We got here by consistently refusing to define our scope narrowly unlike those buggy whip manufacturers in Levitt’s article. Instead, we took the uncomfortable path of focusing on wider customer jobs-to-done (and adapting to technological shifts surrounding those jobs). 

The first big inflection began around 2013 when we started to notice firsthand the exponential growth of unstructured data. This presented both a challenge and an opportunity.

The challenge was that more digital data meant greater sprawl, data security and compliance risk, and increased complexity for knowledge workers trying to locate information in the course of getting their jobs done.

While the opportunity was that more digital data meant more machine learning training sets were available. Coupled with significant improvements in algorithms and compute power, this paved an opportunity to unlock vast troves of knowledge previously buried in offline (and, for that matter, online) file formats.

The First Wave of AI at Egnyte: 2013-2016
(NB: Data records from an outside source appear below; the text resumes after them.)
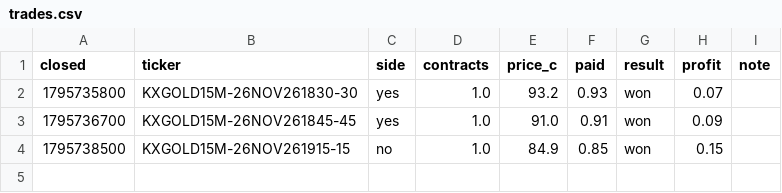
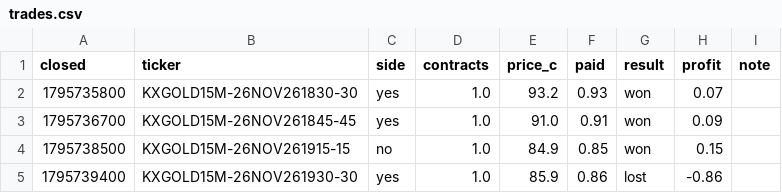
Before and after one commit to kii-rin/kalshi-gold, a CSV file: trades.csv, drawn as a sheet; the diff names each change by its address in the sheet, - before the commit and + after, or states it on an @@ line.

```diff
--- a/trades.csv
+++ b/trades.csv
+row 5: 1795739400 | KXGOLD15M-26NOV261930-30 | yes | 1.0 | 85.9 | 0.86 | lost | -0.86
```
Late in 2013, while continuing to help customers move their file server workloads to our cloud, Egnyte set about launching an AI-powered classification service, which would be capable of gleaning insights into unstructured data stored on any cloud.

At the center of the new offering was an intelligence engine enabling customers to identify and classify sensitive data such as PII, PCI, PHI, and IP, tag that data, run alerts, and apply policies (such as retention, archival, or access rights management policies) based on the metadata tags.

We began receiving recognition for this innovation in early 2016 when Gartner listed Egnyte as a representative File Analysis provider. Note: None of the “buggy whip” providers were mentioned in this report or the ones that were released in the subsequent years.

Our assumption was that customers who found sensitive data sprawled across their other file systems would, naturally, want to move that data to a safe and well-lit environment i.e. in Egnyte’s cloud. In practice though, this was only partly true (as in the case when a statutory, regulatory, or contractual obligation required them by law to do so).  However, even if they didn’t move that data over to Egnyte’s repository, we found that customers always found important information they didn’t know existed, often mislabeled and misplaced, buried in their own data. So, we knew we were on to something.

The Second Wave of AI at Egnyte: 2016-2019

The first-generation intelligence engine was built on a combination of Machine Learning and Natural Language Processing which we have improved upon ever since through constant fine-tuning as newer modeling paradigms were introduced.

Where the first wave solution focused on automating data classification, the second wave targeted a more expansive set of use cases, including:

●      Preventing exposure of sensitive information across file repositories.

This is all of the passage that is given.